OCT 16, 2013
Oliver Findl, MD, MBA, reports that with modern IOLs, rhexis size and shape has minimal influence on postop IOL positioning, a finding that may undermine the argument for femtosecond laser-assisted cataract surgery.
Dr. Findl, of the Vienna Institute for Research in Ocular Surgery in Austria, reported his findings at the 2013 Congress of the European Society of Cataract & Refractive Surgeons.
He and his team considered all surgeries performed by nine surgeons of varying ability, from trainees to experienced, over a 47-day period. Surgeons implanted a range of modern acrylic IOLs in 635 eyes. They took a picture of each eye at one hour postop to evaluate the rhexis and categorized it among three groups: a perfect rhexis (controls) was defined as 4.5 mm to 5.5 mm in diameter; eccentric, >5.5 mm; smaller, < 4.5 mm.

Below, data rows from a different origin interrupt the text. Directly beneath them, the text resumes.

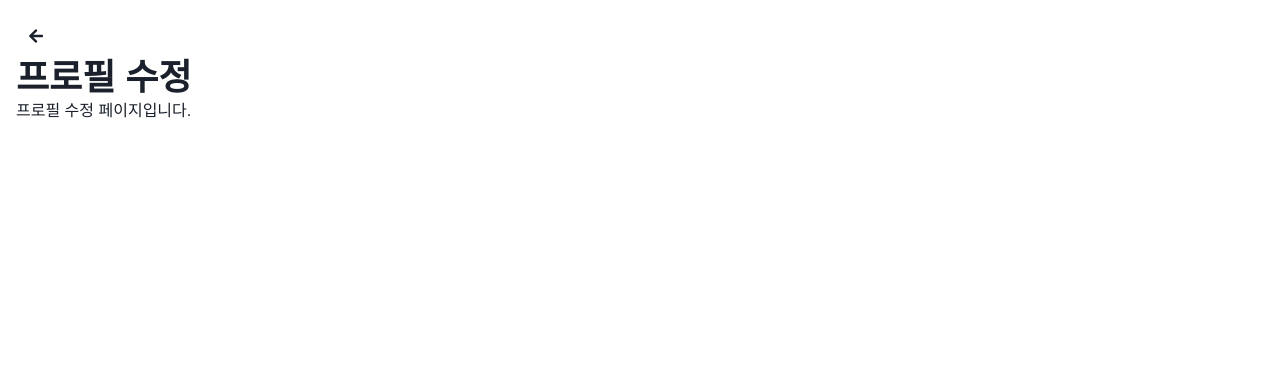
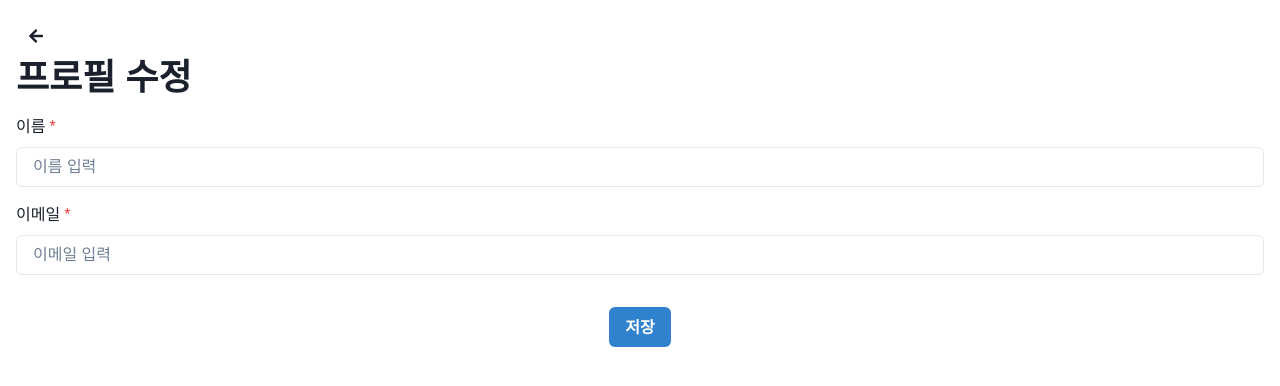
Before and after one commit to GPT-Engineer-App/customer-manager-linkup, a React (Vite) app: page /edit-profile in a window 1280 px wide. Shown: the top 386 px of the page. Built offline with nearby package versions, Linux system fonts and the light colour scheme.

Commit message:
Added a form to the EditProfile page allowing users to update their name and email. The form includes validation and a save button that logs the updated information to the console.
Prompt: 프로필 수정 연결

```diff
--- a/src/pages/EditProfile.jsx
+++ b/src/pages/EditProfile.jsx
@@ -1,15 +1,35 @@
-import React from "react";
-import { Box, Heading, Text, IconButton } from "@chakra-ui/react";
+import React, { useState } from "react";
+import { Box, Heading, IconButton, Input, Button, FormControl, FormLabel, VStack } from "@chakra-ui/react";
 import { FaArrowLeft } from "react-icons/fa";
 import { useNavigate } from "react-router-dom";
 
 const EditProfile = () => {
   const navigate = useNavigate();
+  const [name, setName] = useState("");
+  const [email, setEmail] = useState("");
+
+  const handleSave = () => {
+    console.log("Profile Updated:", { name, email });
+    navigate(-1);
+  };
+
   return (
     <Box p={4}>
       <IconButton icon={<FaArrowLeft />} variant="ghost" onClick={() => navigate(-1)} mr={2} />
-      <Heading>프로필 수정</Heading>
-      <Text>프로필 수정 페이지입니다.</Text>
+      <Heading mb={4}>프로필 수정</Heading>
+      <VStack spacing={4} as="form" onSubmit={(e) => e.preventDefault()}>
+        <FormControl isRequired>
+          <FormLabel>이름</FormLabel>
+          <Input value={name} onChange={(e) => setName(e.target.value)} placeholder="이름 입력" />
+        </FormControl>
+        <FormControl isRequired>
+          <FormLabel>이메일</FormLabel>
+          <Input type="email" value={email} onChange={(e) => setEmail(e.target.value)} placeholder="이메일 입력" />
+        </FormControl>
+        <Button mt={4} colorScheme="blue" onClick={handleSave}>
+          저장
+        </Button>
+      </VStack>
     </Box>
   );
 };
```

They took pictures again at three months, as well as Purkinje meter readings to analyze decentration and tilt and AC master readings.

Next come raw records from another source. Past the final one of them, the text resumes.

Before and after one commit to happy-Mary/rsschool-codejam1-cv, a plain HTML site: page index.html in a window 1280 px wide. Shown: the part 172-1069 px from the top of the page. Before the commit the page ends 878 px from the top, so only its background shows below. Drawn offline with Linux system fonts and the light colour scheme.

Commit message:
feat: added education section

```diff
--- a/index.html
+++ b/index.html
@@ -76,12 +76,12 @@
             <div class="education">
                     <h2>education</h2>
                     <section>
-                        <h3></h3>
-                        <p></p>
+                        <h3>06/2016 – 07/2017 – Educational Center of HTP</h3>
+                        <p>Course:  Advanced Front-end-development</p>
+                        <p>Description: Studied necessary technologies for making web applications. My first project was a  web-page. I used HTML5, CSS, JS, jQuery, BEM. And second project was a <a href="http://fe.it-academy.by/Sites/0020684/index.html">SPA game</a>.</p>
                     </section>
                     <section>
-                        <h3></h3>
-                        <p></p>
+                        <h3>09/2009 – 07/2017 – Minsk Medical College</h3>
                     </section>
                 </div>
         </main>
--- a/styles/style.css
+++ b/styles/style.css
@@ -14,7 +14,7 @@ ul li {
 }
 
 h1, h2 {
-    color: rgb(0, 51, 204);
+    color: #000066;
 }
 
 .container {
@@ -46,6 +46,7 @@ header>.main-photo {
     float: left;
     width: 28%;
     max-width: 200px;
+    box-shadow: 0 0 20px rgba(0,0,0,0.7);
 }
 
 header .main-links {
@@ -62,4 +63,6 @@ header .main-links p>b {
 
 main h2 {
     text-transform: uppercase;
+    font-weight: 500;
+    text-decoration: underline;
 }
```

They found no difference in axial position or anterior chamber depth among the three rhexis groups, from one hour to three months postop.
“There was slightly more decentration in the eccentric group compared to controls, .08mm, but this is not likely clinically relevant,” Dr. Findl said. “With modern lenses you get little decentration. The rhexis effect is weak.”